Monday, March 24, 2008


δ Carina recently figured out how to get on top of the bathroom door. I haven't seen her actually get onto the door, but she's pretty funny and proud of herself once she's up there. For your lolcat captioning pleasure...:

Sunday, March 23, 2008

Brunch Review: L'Antibes in Columbus, OH

This morning we tried out brunch at the fairly new French restaurant, L'Antibes, in the Short North. We were clever and realized yesterday that today is apparently a holiday on which lots of people like to have brunch out, so we even had reservations this morning. The restaurante is on the small side, but the atmosphere was pleasant and comfortable. The brunch menu price is fixed at $18 per person; this includes drinks (I recommend the orange juice even though it was very pulpy and I do not usually care for pulp; the coffee was also delicious). The meal itself consists for two courses; for the first course the choices are toast with fresh cream, butter, and jam (what I got), a cheese sampler, and a small salad (what the significant other got). For the second course, you have a choice of poached eggs, quiche (my selection), lobster potato gratin (what the SO got), and stuffed French toast. I was pleasantly surprised with the quiche, mostly because I don't think I've ever actually had quiche before; people have the tendancy to fill it up with ingredients I consider nasty. This was just eggs, cheese (asiago and goat), and boar bacon; simple yet light and fluffy and filling. The lobster potato gratin (a soupy mixture with a sunnyside up egg on top) was apparently a disappointment, unremarkable and "not that good" (but the entire thing was eaten).

The CMH Gourmand has also weighed in (despite a sore lack of brunch reviews over there), if you would like a more professional sounding review. The pictures are from a review by the Restaurant Widow; we cleverly forgot to snap some photos ourselves.

Thursday, March 13, 2008

Paper Writing

The Sunday before last, I finally got to the point on my current distraction project where I could begin writing it up as a nice paper. That evening I started coughing, no big deal, but by Monday afternoon I was completely overcome with the flu.
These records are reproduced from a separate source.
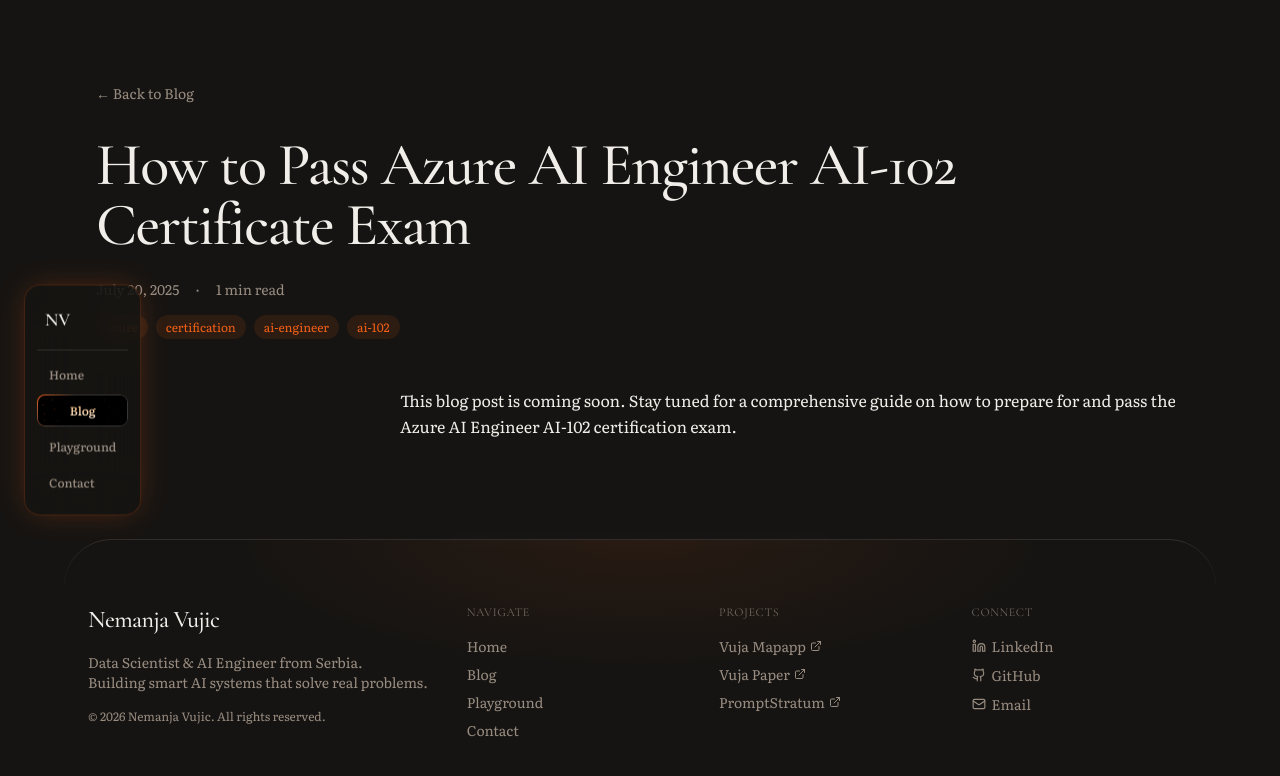
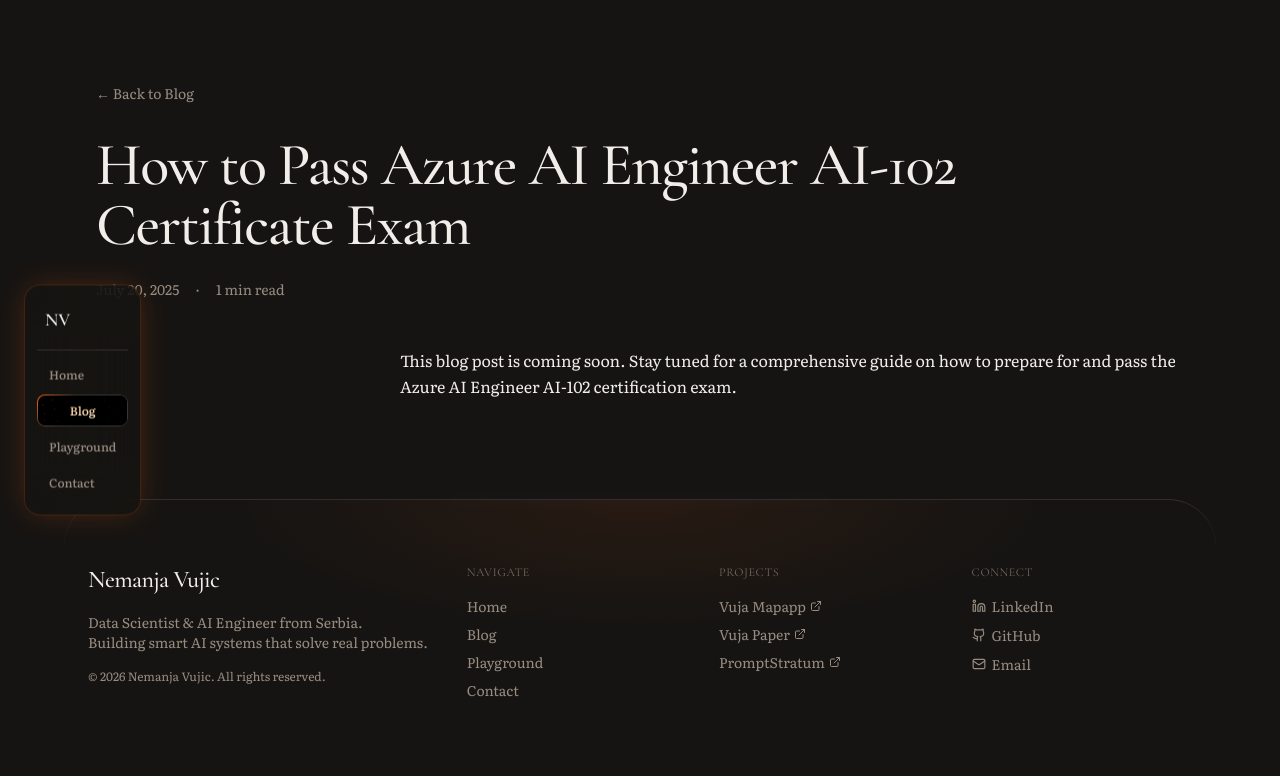
Before and after one commit to Vujavujavuja/vujicai, a Next.js app: page /blog/how-to-pass-azure-ai-engineer-ai-102-certificate-exam/ in a window 1280 px wide. Shown: the top 776 px of the page. Built offline with nearby package versions, Linux system fonts and the light colour scheme.

Commit message:
Polish: match send button style, slow orbit, remove tags

```diff
--- a/src/app/blog/[slug]/page.tsx
+++ b/src/app/blog/[slug]/page.tsx
@@ -37,20 +37,11 @@ export default function BlogPostPage({ params }: { params: { slug: string } }) {
           <h1 className="font-serif text-3xl md:text-5xl lg:text-6xl font-medium tracking-tight mb-6 leading-[1.1]">
             {post.title}
           </h1>
-          <div className="flex items-center gap-4 text-sm text-muted-foreground mb-4">
+          <div className="flex items-center gap-4 text-sm text-muted-foreground">
             <time>{formatDate(post.date)}</time>
             <span>&middot;</span>
             <span>{post.readingTime} min read</span>
           </div>
-          {post.tags.length > 0 && (
-            <div className="flex flex-wrap gap-2">
-              {post.tags.map((tag) => (
-                <span key={tag} className="text-xs px-2.5 py-1 bg-primary/10 text-primary rounded-full">
-                  {tag}
-                </span>
-              ))}
-            </div>
-          )}
         </header>
 
         <div className="flex gap-12">
--- a/src/app/contact/page.tsx
+++ b/src/app/contact/page.tsx
@@ -1,16 +1,8 @@
 'use client';
 
 import { StarButton } from '@/components/ui/star-button';
-import { useTheme } from 'next-themes';
-import { useState, useEffect } from 'react';
 
 export default function ContactPage() {
-  const { theme } = useTheme();
-  const [lightColor, setLightColor] = useState('#FAFAFA');
-
-  useEffect(() => {
-    setLightColor(theme === 'dark' ? '#FAFAFA' : '#EC4E02');
-  }, [theme]);
 
   return (
     <div className="py-20 pb-32 md:pb-20">
@@ -63,7 +55,7 @@ export default function ContactPage() {
           </div>
 
           <div className="flex justify-center pt-2">
-            <StarButton lightColor={lightColor} className="rounded-3xl px-8 h-12">
+            <StarButton lightColor="#EC4E02" duration={4} borderWidth={1} className="rounded-3xl px-10 h-14 text-base">
               Send Message
             </StarButton>
           </div>
--- a/src/components/ui/radial-orbital-timeline.tsx
+++ b/src/components/ui/radial-orbital-timeline.tsx
@@ -71,7 +71,7 @@ export default function RadialOrbitalTimeline({
     let timer: NodeJS.Timeout;
     if (autoRotate) {
       timer = setInterval(() => {
-        setRotationAngle((prev) => Number(((prev + 0.3) % 360).toFixed(3)));
+        setRotationAngle((prev) => Number(((prev + 0.08) % 360).toFixed(3)));
       }, 50);
     }
     return () => { if (timer) clearInterval(timer); };
```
As it turned out, over half of the graduate students succumbed to the same flu ... and essentially all of us fell sick within 24 ours of each other. As we explained to the prospective graduate students visiting Thursday and Friday, one of the great things about the department here is the high degree of interconnectivity... so that everyone is put out by the plague simultaneously. So last week became an utter waste, but by Friday I was beginning to feel like myself again. Then between Friday morning and Saturday night, central Ohio was visited by about 20 inches of snow—the most snow in one storm here ever. I managed to dig myself out and get into the office on Sunday. And so for the last few days I've been trying to remember how to write a paper.

The quote of the week, I think, comes from Tuesday when I told a professor (with whom I have co-authored a paper) that I can't remember how to write papers. I said I was in my "wandering the halls" phase. The response? "No, no, you seem to be remembering just fine ... this is how you've done it before, if I recall." I couldn't argue with that.

Then Wednesday morning a link was sent my way, and I had no choice but to rearrange the books on my shelf.I discovered that a large fraction the textbooks I own are black or blue; apparently I am not a mathematician (because, as everyone knows, all math books are yellow). I don't know how long I will be able to keep the books like this; normally I sort by genre and then by size within genre (I think I'd need at least an order of magnitude more books before I considered sorting by author, which is apparently how God intended).

The amazing thing is that I'm actually making vague progress writing the paper; I'm almost finished filling everything in—including figures and tables—so soon I'll officially be at the "revision" stage... when I go back and redo everything so that it is at a quality level where I am not embarrassed to show the manuscript to my coauthors. Whee fun.

Monday, March 03, 2008

A Kitten's Decision Tree

How δ Carina decides whether or not to attack something:
Basically, she wouldn't have attacked Iraq unless she was feeling hyper that day, and I'm not 100% looking forward to flipflop season.